> [What to produce]: Could you return every record below exactly as it stands, leaving out the pictures?
━━━━━ Records for the task ━━━━━
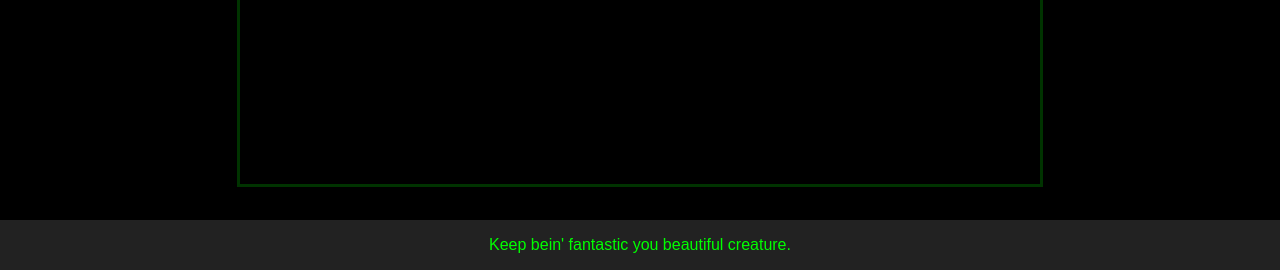
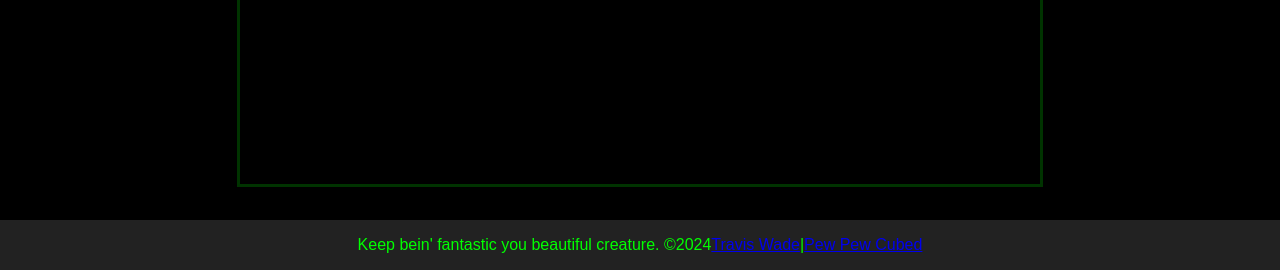
Before and after one commit to travisnwade/Pew-Pew-Cubed, a plain HTML site: page index.html in a window 1280 px wide. Shown: the part 530-800 px from the top of the page. Drawn offline with Linux system fonts and the light colour scheme.

Commit message:
copyright text

```diff
--- a/index.html
+++ b/index.html
@@ -47,7 +47,13 @@
         </div>
     </div>
 
-  <div id="footer">Keep bein' fantastic you beautiful creature.</div>
+  <div id="footer">Keep bein' fantastic you beautiful creature. &copy; <span id="current-year"></span><a href="https://links.twade.io/" target="_blank">Travis Wade</a> | <a href="https://github.com/travisnwade/Pew-Pew-Cubed" target="_blank">Pew Pew Cubed</a></div>
+
+  <script>
+    // Set the current year in the footer
+    document.getElementById('current-year').textContent = new Date().getFullYear();
+  </script>
+
   <script src="js/game.js"></script>
 </body>
 </html>
```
━━━━━
> [Response area]:
Before and after one commit to travisnwade/Pew-Pew-Cubed, a plain HTML site: page index.html in a window 1280 px wide. Shown: the part 530-800 px from the top of the page. Drawn offline with Linux system fonts and the light colour scheme.

Commit message:
copyright text

```diff
--- a/index.html
+++ b/index.html
@@ -47,7 +47,13 @@
         </div>
     </div>
 
-  <div id="footer">Keep bein' fantastic you beautiful creature.</div>
+  <div id="footer">Keep bein' fantastic you beautiful creature. &copy; <span id="current-year"></span><a href="https://links.twade.io/" target="_blank">Travis Wade</a> | <a href="https://github.com/travisnwade/Pew-Pew-Cubed" target="_blank">Pew Pew Cubed</a></div>
+
+  <script>
+    // Set the current year in the footer
+    document.getElementById('current-year').textContent = new Date().getFullYear();
+  </script>
+
   <script src="js/game.js"></script>
 </body>
 </html>
```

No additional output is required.